[Records from a data source]
--- START ---

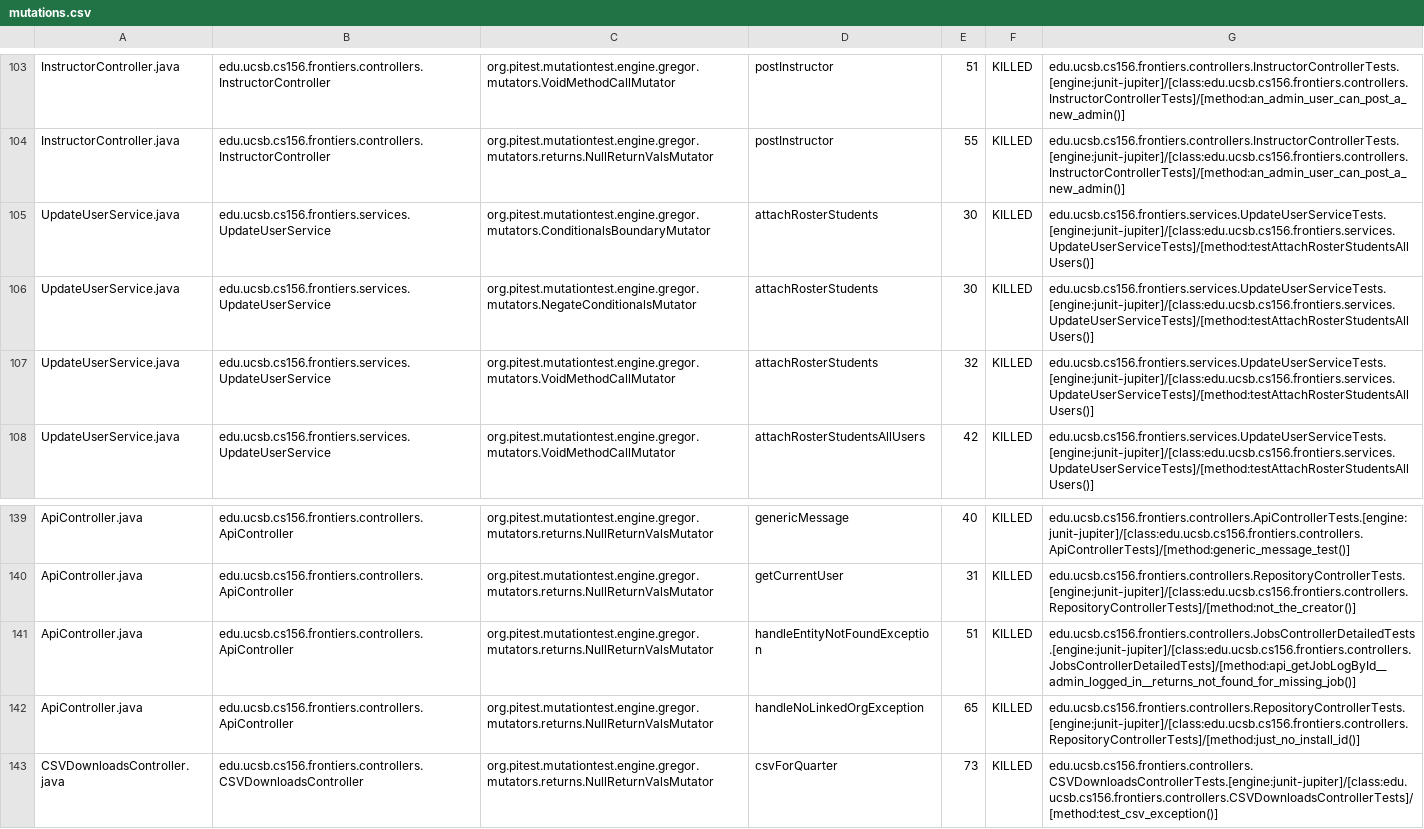
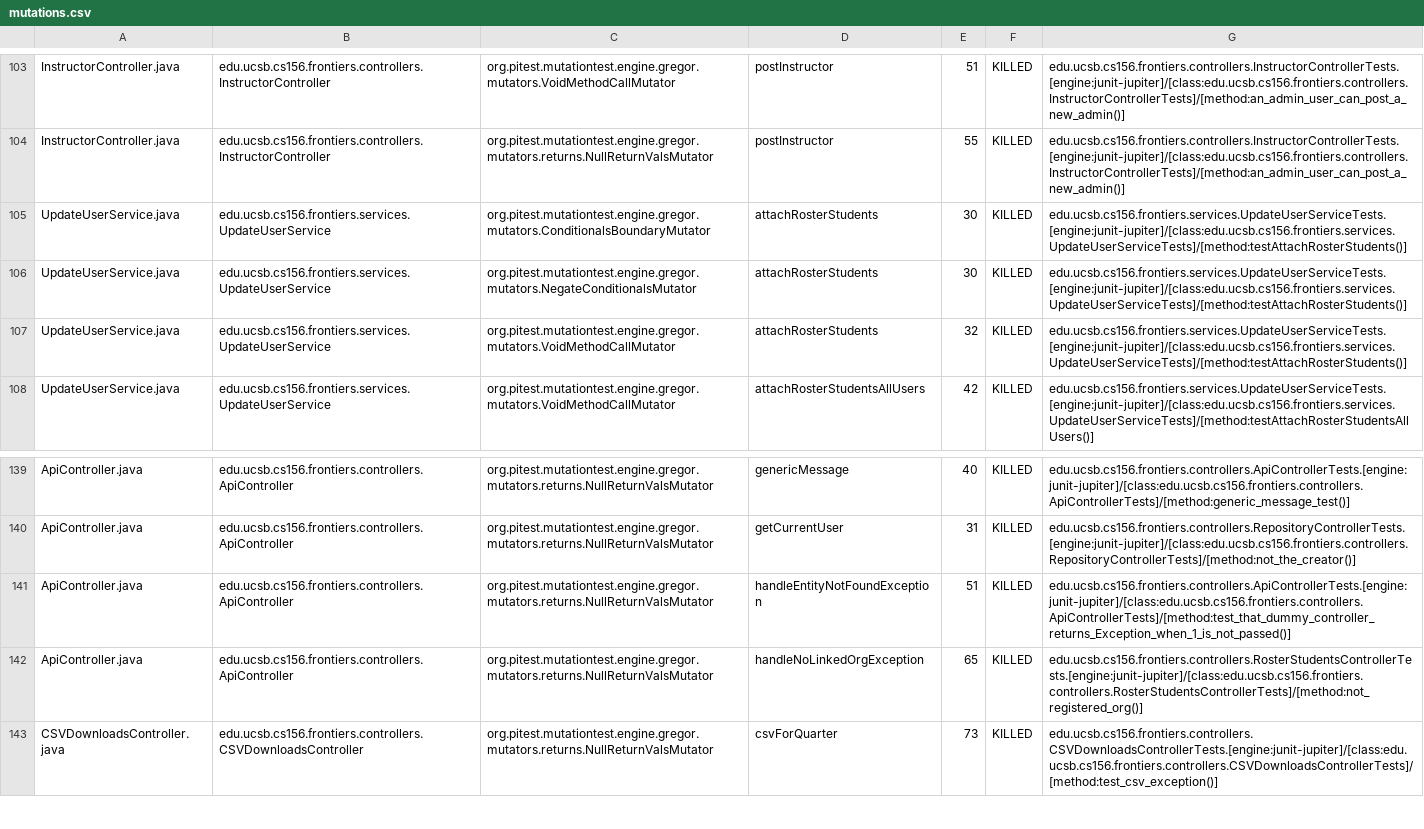
Before and after one commit to ucsb-cs156-s25/proj-frontiers-s25-09, a CSV file: prs/48/pitest/mutations.csv, drawn as a sheet; only a part is shown, gaps mark what is left out.

Commit message:
Deploying to gh-pages from @ ucsb-cs156-s25/proj-frontiers-s25-09@8406f04c99be65a0560262a5291c639a750fc13b 🚀

```diff
--- a/prs/48/pitest/mutations.csv
+++ b/prs/48/pitest/mutations.csv
@@ -104,5 +104,5 @@ InstructorController.java,edu.ucsb.cs156.frontiers.controllers.InstructorControl
 InstructorController.java,edu.ucsb.cs156.frontiers.controllers.InstructorController,org.pitest.mutationtest.engine.gregor.mutators.returns.NullReturnValsMutator,postInstructor,55,KILLED,edu.ucsb.cs156.frontiers.controllers.InstructorControllerTests.[engine:junit-jupiter]/[class:edu.ucsb.cs156.frontiers.controllers.InstructorControllerTests]/[method:an_admin_user_can_post_a_new_admin()]
-UpdateUserService.java,edu.ucsb.cs156.frontiers.services.UpdateUserService,org.pitest.mutationtest.engine.gregor.mutators.ConditionalsBoundaryMutator,attachRosterStudents,30,KILLED,edu.ucsb.cs156.frontiers.services.UpdateUserServiceTests.[engine:junit-jupiter]/[class:edu.ucsb.cs156.frontiers.services.UpdateUserServiceTests]/[method:testAttachRosterStudentsAllUsers()]
-UpdateUserService.java,edu.ucsb.cs156.frontiers.services.UpdateUserService,org.pitest.mutationtest.engine.gregor.mutators.NegateConditionalsMutator,attachRosterStudents,30,KILLED,edu.ucsb.cs156.frontiers.services.UpdateUserServiceTests.[engine:junit-jupiter]/[class:edu.ucsb.cs156.frontiers.services.UpdateUserServiceTests]/[method:testAttachRosterStudentsAllUsers()]
-UpdateUserService.java,edu.ucsb.cs156.frontiers.services.UpdateUserService,org.pitest.mutationtest.engine.gregor.mutators.VoidMethodCallMutator,attachRosterStudents,32,KILLED,edu.ucsb.cs156.frontiers.services.UpdateUserServiceTests.[engine:junit-jupiter]/[class:edu.ucsb.cs156.frontiers.services.UpdateUserServiceTests]/[method:testAttachRosterStudentsAllUsers()]
+UpdateUserService.java,edu.ucsb.cs156.frontiers.services.UpdateUserService,org.pitest.mutationtest.engine.gregor.mutators.ConditionalsBoundaryMutator,attachRosterStudents,30,KILLED,edu.ucsb.cs156.frontiers.services.UpdateUserServiceTests.[engine:junit-jupiter]/[class:edu.ucsb.cs156.frontiers.services.UpdateUserServiceTests]/[method:testAttachRosterStudents()]
+UpdateUserService.java,edu.ucsb.cs156.frontiers.services.UpdateUserService,org.pitest.mutationtest.engine.gregor.mutators.NegateConditionalsMutator,attachRosterStudents,30,KILLED,edu.ucsb.cs156.frontiers.services.UpdateUserServiceTests.[engine:junit-jupiter]/[class:edu.ucsb.cs156.frontiers.services.UpdateUserServiceTests]/[method:testAttachRosterStudents()]
+UpdateUserService.java,edu.ucsb.cs156.frontiers.services.UpdateUserService,org.pitest.mutationtest.engine.gregor.mutators.VoidMethodCallMutator,attachRosterStudents,32,KILLED,edu.ucsb.cs156.frontiers.services.UpdateUserServiceTests.[engine:junit-jupiter]/[class:edu.ucsb.cs156.frontiers.services.UpdateUserServiceTests]/[method:testAttachRosterStudents()]
 UpdateUserService.java,edu.ucsb.cs156.frontiers.services.UpdateUserService,org.pitest.mutationtest.engine.gregor.mutators.VoidMethodCallMutator,attachRosterStudentsAllUsers,42,KILLED,edu.ucsb.cs156.frontiers.services.UpdateUserServiceTests.[engine:junit-jupiter]/[class:edu.ucsb.cs156.frontiers.services.UpdateUserServiceTests]/[method:testAttachRosterStudentsAllUsers()]
@@ -140,4 +140,4 @@ ApiController.java,edu.ucsb.cs156.frontiers.controllers.ApiController,org.pitest
 ApiController.java,edu.ucsb.cs156.frontiers.controllers.ApiController,org.pitest.mutationtest.engine.gregor.mutators.returns.NullReturnValsMutator,getCurrentUser,31,KILLED,edu.ucsb.cs156.frontiers.controllers.RepositoryControllerTests.[engine:junit-jupiter]/[class:edu.ucsb.cs156.frontiers.controllers.RepositoryControllerTests]/[method:not_the_creator()]
-ApiController.java,edu.ucsb.cs156.frontiers.controllers.ApiController,org.pitest.mutationtest.engine.gregor.mutators.returns.NullReturnValsMutator,handleEntityNotFoundException,51,KILLED,edu.ucsb.cs156.frontiers.controllers.JobsControllerDetailedTests.[engine:junit-jupiter]/[class:edu.ucsb.cs156.frontiers.controllers.JobsControllerDetailedTests]/[method:api_getJobLogById__admin_logged_in__returns_not_found_for_missing_job()]
-ApiController.java,edu.ucsb.cs156.frontiers.controllers.ApiController,org.pitest.mutationtest.engine.gregor.mutators.returns.NullReturnValsMutator,handleNoLinkedOrgException,65,KILLED,edu.ucsb.cs156.frontiers.controllers.RepositoryControllerTests.[engine:junit-jupiter]/[class:edu.ucsb.cs156.frontiers.controllers.RepositoryControllerTests]/[method:just_no_install_id()]
+ApiController.java,edu.ucsb.cs156.frontiers.controllers.ApiController,org.pitest.mutationtest.engine.gregor.mutators.returns.NullReturnValsMutator,handleEntityNotFoundException,51,KILLED,edu.ucsb.cs156.frontiers.controllers.ApiControllerTests.[engine:junit-jupiter]/[class:edu.ucsb.cs156.frontiers.controllers.ApiControllerTests]/[method:test_that_dummy_controller_returns_Exception_when_1_is_not_passed()]
+ApiController.java,edu.ucsb.cs156.frontiers.controllers.ApiController,org.pitest.mutationtest.engine.gregor.mutators.returns.NullReturnValsMutator,handleNoLinkedOrgException,65,KILLED,edu.ucsb.cs156.frontiers.controllers.RosterStudentsControllerTests.[engine:junit-jupiter]/[class:edu.ucsb.cs156.frontiers.controllers.RosterStudentsControllerTests]/[method:not_registered_org()]
 CSVDownloadsController.java,edu.ucsb.cs156.frontiers.controllers.CSVDownloadsController,org.pitest.mutationtest.engine.gregor.mutators.returns.NullReturnValsMutator,csvForQuarter,73,KILLED,edu.ucsb.cs156.frontiers.controllers.CSVDownloadsControllerTests.[engine:junit-jupiter]/[class:edu.ucsb.cs156.frontiers.controllers.CSVDownloadsControllerTests]/[method:test_csv_exception()]
```
Also changed, not shown: 28 other files.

--- END ---

● **Exercise requirements**
Match on "testAttachRosterStudentsAllUsers": copy every line in the records that has it.

● **Finished exercise**
-UpdateUserService.java,edu.ucsb.cs156.frontiers.services.UpdateUserService,org.pitest.mutationtest.engine.gregor.mutators.ConditionalsBoundaryMutator,attachRosterStudents,30,KILLED,edu.ucsb.cs156.frontiers.services.UpdateUserServiceTests.[engine:junit-jupiter]/[class:edu.ucsb.cs156.frontiers.services.UpdateUserServiceTests]/[method:testAttachRosterStudentsAllUsers()]
-UpdateUserService.java,edu.ucsb.cs156.frontiers.services.UpdateUserService,org.pitest.mutationtest.engine.gregor.mutators.NegateConditionalsMutator,attachRosterStudents,30,KILLED,edu.ucsb.cs156.frontiers.services.UpdateUserServiceTests.[engine:junit-jupiter]/[class:edu.ucsb.cs156.frontiers.services.UpdateUserServiceTests]/[method:testAttachRosterStudentsAllUsers()]
-UpdateUserService.java,edu.ucsb.cs156.frontiers.services.UpdateUserService,org.pitest.mutationtest.engine.gregor.mutators.VoidMethodCallMutator,attachRosterStudents,32,KILLED,edu.ucsb.cs156.frontiers.services.UpdateUserServiceTests.[engine:junit-jupiter]/[class:edu.ucsb.cs156.frontiers.services.UpdateUserServiceTests]/[method:testAttachRosterStudentsAllUsers()]
 UpdateUserService.java,edu.ucsb.cs156.frontiers.services.UpdateUserService,org.pitest.mutationtest.engine.gregor.mutators.VoidMethodCallMutator,attachRosterStudentsAllUsers,42,KILLED,edu.ucsb.cs156.frontiers.services.UpdateUserServiceTests.[engine:junit-jupiter]/[class:edu.ucsb.cs156.frontiers.services.UpdateUserServiceTests]/[method:testAttachRosterStudentsAllUsers()]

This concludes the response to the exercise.